Check this: http://www.redhotpawn.com/board/showthread.php?threadid=30250**OK. It was accident.**

A motorbike hit a pedestrian, I want to know how fast the bastard was going.

I have the weight of the pedestrian and the bike and I have the displacement of the pedestrian.

What formula can I use?

*http://www.redhotpawn.com/board/showthread.php?threadid=30250*

The kinds of collision problems that are dealt with in low level physics are perfectly inelastic and elastic collisions. Your example is neither; it's an inelastic collision, but not perfectly inelastic. You need to know that kinetic energy is not conserved. However unlike a perfectly inelastic collision, the two bodies do not stick together and act like one body.

What you do know is that momentum is conserved. So, if you determine what the momentum of the pedestrian was, and you know the mass of the motorcycle and the rider including gas in the tank, you can figure out the velocity of the motorcycle. How would you do that though?

If you can determine the distance the person skidded on the concrete and the coefficient of friction between person and concrete, I think you can determine how fast the person was going when they hit.

It's a pretty complex problem and more information is needed to solve it. - 27 Sep '05 23:48

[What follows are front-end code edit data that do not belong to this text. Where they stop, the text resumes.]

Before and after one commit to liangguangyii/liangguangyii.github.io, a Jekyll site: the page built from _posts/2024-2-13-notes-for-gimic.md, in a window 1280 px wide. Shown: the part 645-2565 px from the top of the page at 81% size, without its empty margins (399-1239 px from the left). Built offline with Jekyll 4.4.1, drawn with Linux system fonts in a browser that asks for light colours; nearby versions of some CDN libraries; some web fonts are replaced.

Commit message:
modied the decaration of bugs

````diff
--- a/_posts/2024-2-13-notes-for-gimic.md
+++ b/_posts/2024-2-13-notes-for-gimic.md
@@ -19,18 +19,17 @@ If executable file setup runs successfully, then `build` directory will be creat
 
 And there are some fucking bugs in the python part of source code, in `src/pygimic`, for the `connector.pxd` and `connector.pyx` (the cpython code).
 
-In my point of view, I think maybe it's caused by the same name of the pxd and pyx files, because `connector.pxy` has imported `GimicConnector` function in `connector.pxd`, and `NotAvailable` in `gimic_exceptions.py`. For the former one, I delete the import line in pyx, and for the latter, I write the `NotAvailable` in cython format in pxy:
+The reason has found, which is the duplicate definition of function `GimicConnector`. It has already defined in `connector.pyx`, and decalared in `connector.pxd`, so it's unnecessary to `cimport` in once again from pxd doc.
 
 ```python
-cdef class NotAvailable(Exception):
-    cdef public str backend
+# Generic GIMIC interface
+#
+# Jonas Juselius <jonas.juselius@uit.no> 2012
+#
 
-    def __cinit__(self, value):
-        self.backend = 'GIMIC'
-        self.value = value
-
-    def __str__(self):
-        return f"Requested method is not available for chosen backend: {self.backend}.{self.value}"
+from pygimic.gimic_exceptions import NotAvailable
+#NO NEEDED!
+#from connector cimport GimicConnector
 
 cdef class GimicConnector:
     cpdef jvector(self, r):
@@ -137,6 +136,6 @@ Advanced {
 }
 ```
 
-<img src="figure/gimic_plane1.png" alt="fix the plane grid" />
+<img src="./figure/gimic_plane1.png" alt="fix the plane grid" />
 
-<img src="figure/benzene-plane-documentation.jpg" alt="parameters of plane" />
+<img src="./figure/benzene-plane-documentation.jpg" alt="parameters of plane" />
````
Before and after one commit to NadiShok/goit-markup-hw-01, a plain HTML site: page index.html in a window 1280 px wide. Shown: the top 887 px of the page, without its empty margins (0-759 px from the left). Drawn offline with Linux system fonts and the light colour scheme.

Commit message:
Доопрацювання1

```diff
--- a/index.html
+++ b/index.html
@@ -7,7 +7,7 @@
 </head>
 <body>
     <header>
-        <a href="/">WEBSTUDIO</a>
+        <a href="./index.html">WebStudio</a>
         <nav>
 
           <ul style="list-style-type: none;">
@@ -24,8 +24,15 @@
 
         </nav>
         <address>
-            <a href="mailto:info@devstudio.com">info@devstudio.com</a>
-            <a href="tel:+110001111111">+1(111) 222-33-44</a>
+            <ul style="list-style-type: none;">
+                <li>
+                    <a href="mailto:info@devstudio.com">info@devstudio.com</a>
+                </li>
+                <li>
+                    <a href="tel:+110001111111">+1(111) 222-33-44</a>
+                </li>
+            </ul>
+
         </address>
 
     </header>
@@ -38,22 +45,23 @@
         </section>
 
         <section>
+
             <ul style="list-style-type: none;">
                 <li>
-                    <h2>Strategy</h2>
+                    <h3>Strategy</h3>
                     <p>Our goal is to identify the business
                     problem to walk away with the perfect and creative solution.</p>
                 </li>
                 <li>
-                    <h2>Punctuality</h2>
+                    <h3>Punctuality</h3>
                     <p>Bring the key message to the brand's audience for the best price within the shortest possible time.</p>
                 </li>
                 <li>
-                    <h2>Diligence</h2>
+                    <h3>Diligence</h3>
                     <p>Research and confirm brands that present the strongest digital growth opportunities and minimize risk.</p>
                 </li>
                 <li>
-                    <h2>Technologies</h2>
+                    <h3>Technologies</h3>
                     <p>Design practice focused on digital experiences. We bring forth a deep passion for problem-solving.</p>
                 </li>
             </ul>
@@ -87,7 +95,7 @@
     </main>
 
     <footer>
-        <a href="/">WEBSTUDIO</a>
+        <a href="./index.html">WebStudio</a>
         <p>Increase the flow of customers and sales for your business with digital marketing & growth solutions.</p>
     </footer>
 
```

Can you not just go out and measure the length of the skid marks, assuming that driver braked?*Originally posted by Crowley***Hi guys, I need to do a calculation, but I can't find anything on the web to help me out.**

Check this: http://www.redhotpawn.com/board/showthread.php?threadid=30250

D